## WORK INSTRUCTIONS
Your copy must hold every line of the records word for word. It must hold no pictures.

________

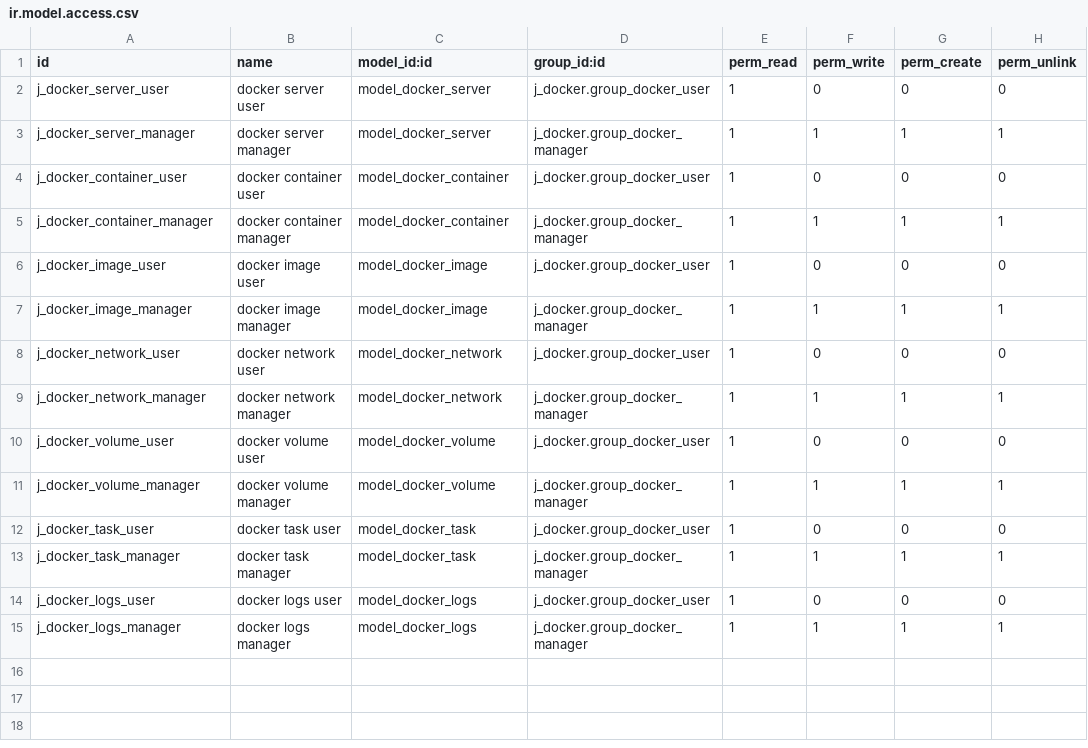
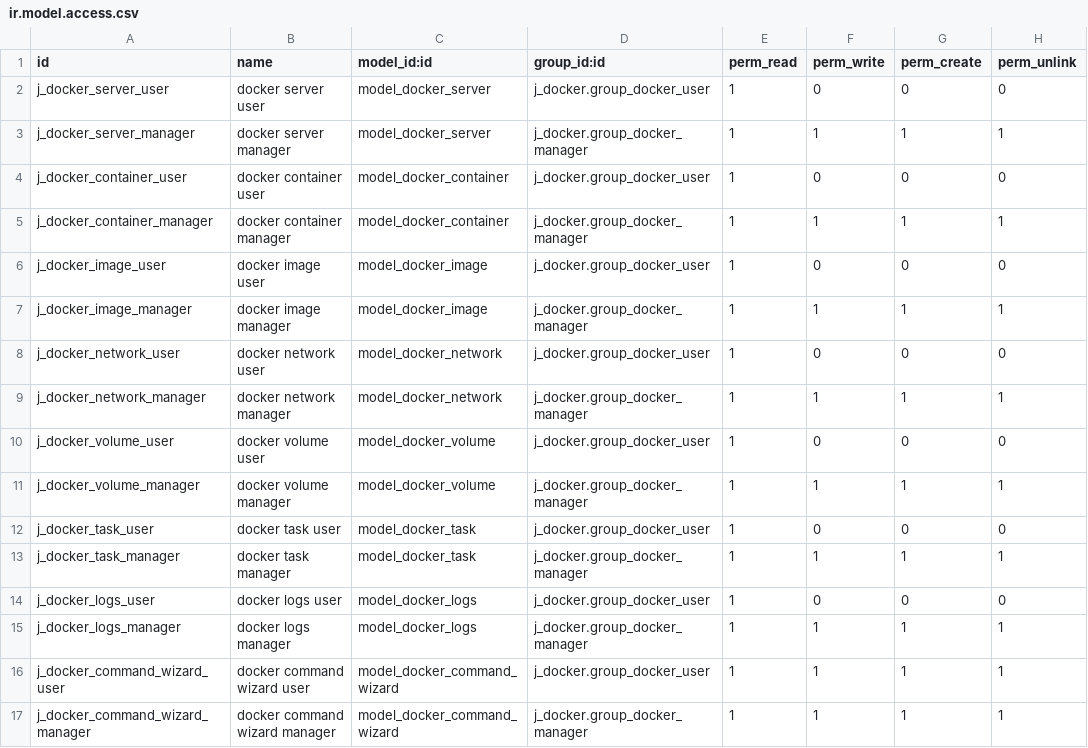
Before and after one commit to autocme/Dnsmain, a CSV file: j_docker/security/ir.model.access.csv, drawn as a sheet; the diff names each change by its address in the sheet, - before the commit and + after, or states it on an @@ line.

```diff
--- a/j_docker/security/ir.model.access.csv
+++ b/j_docker/security/ir.model.access.csv
+row 16: j_docker_command_wizard_user | docker command wizard user | model_docker_command_wizard | j_docker.group_docker_user | 1 | 1 | 1 | 1
+row 17: j_docker_command_wizard_manager | docker command wizard manager | model_docker_command_wizard | j_docker.group_docker_manager | 1 | 1 | 1 | 1
```
Also changed, not shown: 5 other files.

________

## ANSWER FOR THE TASK
Before and after one commit to autocme/Dnsmain, a CSV file: j_docker/security/ir.model.access.csv, drawn as a sheet; the diff names each change by its address in the sheet, - before the commit and + after, or states it on an @@ line.

```diff
--- a/j_docker/security/ir.model.access.csv
+++ b/j_docker/security/ir.model.access.csv
+row 16: j_docker_command_wizard_user | docker command wizard user | model_docker_command_wizard | j_docker.group_docker_user | 1 | 1 | 1 | 1
+row 17: j_docker_command_wizard_manager | docker command wizard manager | model_docker_command_wizard | j_docker.group_docker_manager | 1 | 1 | 1 | 1
```
Also changed, not shown: 5 other files.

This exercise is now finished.